Dig in to the nitty gritty of the ePub format for ebooks. The book is essential for anyone developing ebooks for the iPad.
I bought this book in electronic format. As an ePub of course; what else. I read it on my iPad of course; what else?
I really like this book. As it says on the cover; straight to the point. The problem for publishers / book makers is that the ePub format is a devil of a pain to deal with and you really need to be a top notch geek to understand it all. Furthermore, it really pains me to report that, just like the days of developing hacks for web site delivery to different browsers, you may need the same approach for different eReaders (depending on how sophisticated you want to get!). Yes, folks, you need to include more than one CSS version to gracefully degrade to different devices. By the way, did you know you can provide different styles for iBooks depending on the orientation? More from me on that soon.

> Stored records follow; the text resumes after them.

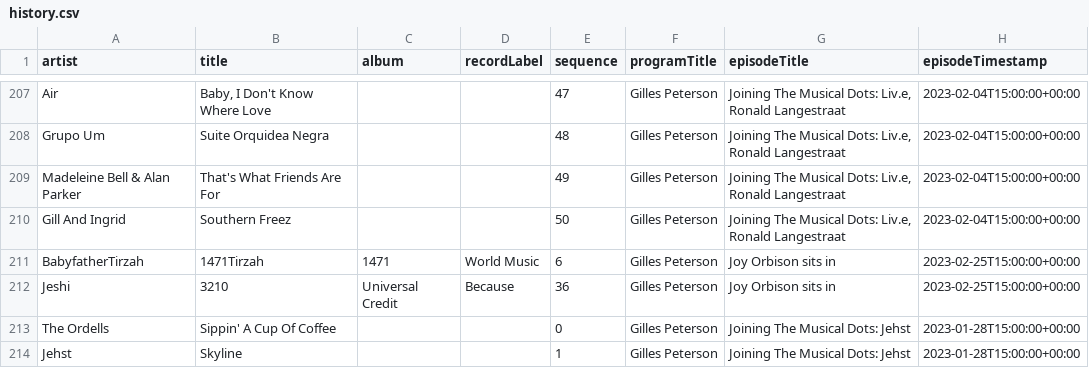
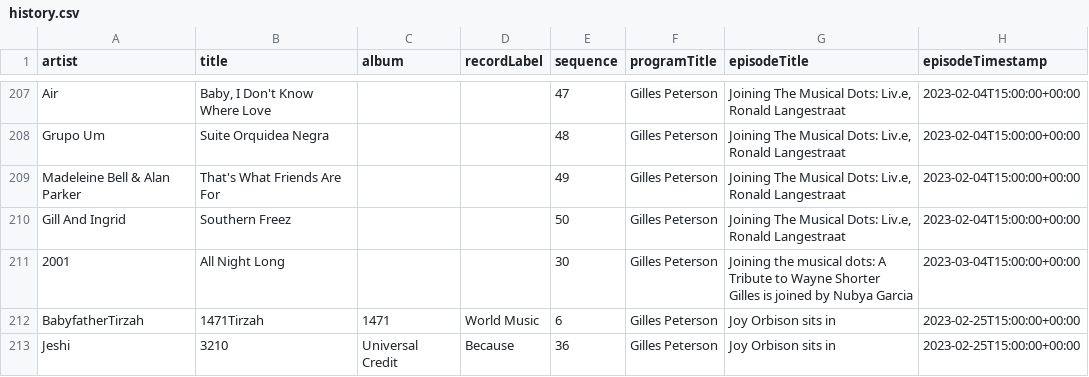
Before and after one commit to kevinschaul/bbc-radio-playlist-history, a CSV file: history.csv, drawn as a sheet; only a part is shown, gaps mark what is left out; the shorter side is filled out with more unchanged rows.

```diff
--- a/history.csv
+++ b/history.csv
@@ -210,2 +210,3 @@ Madeleine Bell & Alan Parker,That's What Friends Are For,,,49,Gilles Peterson,"J
 Gill And Ingrid,Southern Freez,,,50,Gilles Peterson,"Joining The Musical Dots: Liv.e, Ronald Langestraat",2023-02-04T15:00:00+00:00
+2001,All Night Long,,,30,Gilles Peterson,Joining the musical dots: A Tribute to Wayne Shorter Gilles is joined by Nubya Garcia,2023-03-04T15:00:00+00:00
 BabyfatherTirzah,1471Tirzah,1471,World Music,6,Gilles Peterson,Joy Orbison sits in,2023-02-25T15:00:00+00:00
```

Elizabeth Castro deals with many of these issues as clearly as is humanly possible, but I do believe that this book will only interest those who are prepared to roll up their sleeves and edit code! If you believe that Adobe InDesign (even in the latest version) will make ePub as easy as drag and drop, then forget it! Adobe gives us a starting point, but once you export for ePub, then you are very likely to need a good deal of hand-crafting.

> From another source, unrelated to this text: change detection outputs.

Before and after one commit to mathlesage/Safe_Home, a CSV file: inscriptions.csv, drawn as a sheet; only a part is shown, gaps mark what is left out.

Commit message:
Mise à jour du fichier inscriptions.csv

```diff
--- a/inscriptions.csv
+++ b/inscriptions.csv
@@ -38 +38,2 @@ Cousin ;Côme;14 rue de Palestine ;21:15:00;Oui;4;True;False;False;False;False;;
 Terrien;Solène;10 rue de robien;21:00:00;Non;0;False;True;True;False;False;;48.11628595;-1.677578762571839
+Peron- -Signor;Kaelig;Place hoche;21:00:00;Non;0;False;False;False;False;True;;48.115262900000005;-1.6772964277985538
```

Epub Straight to the Point covers these issues and more, but I believe (as I always tell my students) - you can only learn by doing. So get yourself a text (try Gutenberg.org) and build a book in InDesign and then go through the process as outlined in this book. I don't recommend that you choose poetry (otherwise headaches will abound) but I do suggest that you have a MAC because the author will expect you to use the Terminal window to zip files from the command line (phew!).
Actually, I use a MAC and I don't think you really need to use Terminal because there are some tools available to avoid this. For example - if you get over to the Adobe web site you can download a copy of PDFXML Inspector and edit the ePUB without needing to unpack and re-zip.
Liz Castro has done a first class job writing this book, but also (straight to the point), she has created a fantastic ePub version. If you buy this book (actually buy an iPad first, then buy this book as an ePub) then, I believe EPub Straight to the Point should come with a small print warning: this book will soon be out of date, this author will need to upgrade this book. Yes, it is inevitable. Because, when Apple upgrade the iPad and iBooks, or when Amazon upgrade the Kindle, or when HTML5 becomes the next eBook standard (whoops, I mean if it does), then all will change. Just as web developers now need to do less CSS hacking, so the ePub standard will mature and your books will look the same on all devices and readers. We have just seen the release of an upgrade to Apple's Pages that will export to ePub. This is not mentioned in the book and this is no fault of the author, because this upgrade came out only days after the publication of the first edition.
I would like to make another comparison to the process of learning about developing web sites. Because the web is open, those interested in learning about how others build their web sites can (as part of the process) view the source of various web pages. This doesn't give a full answer, but sites like *CSS Web garden take this further, by revealing all sorts of ways that the appearance of a web page can be changed through CSS. Can the same be said for ePublications? Take a look at the beautiful Winnie The Pooh ebook, on the iPad or iPhone. Do you want to have a look at how the publishers (Egmont) did that? You cannot, because the XHTML and the CSS are encrypted.
I am currently re-building my PDF ebooks into ePub versions and I have conducted a lot of research into methods and workflow for cross-platform compatibility. More on this soon.
*Note: see also http://epubzengarden.com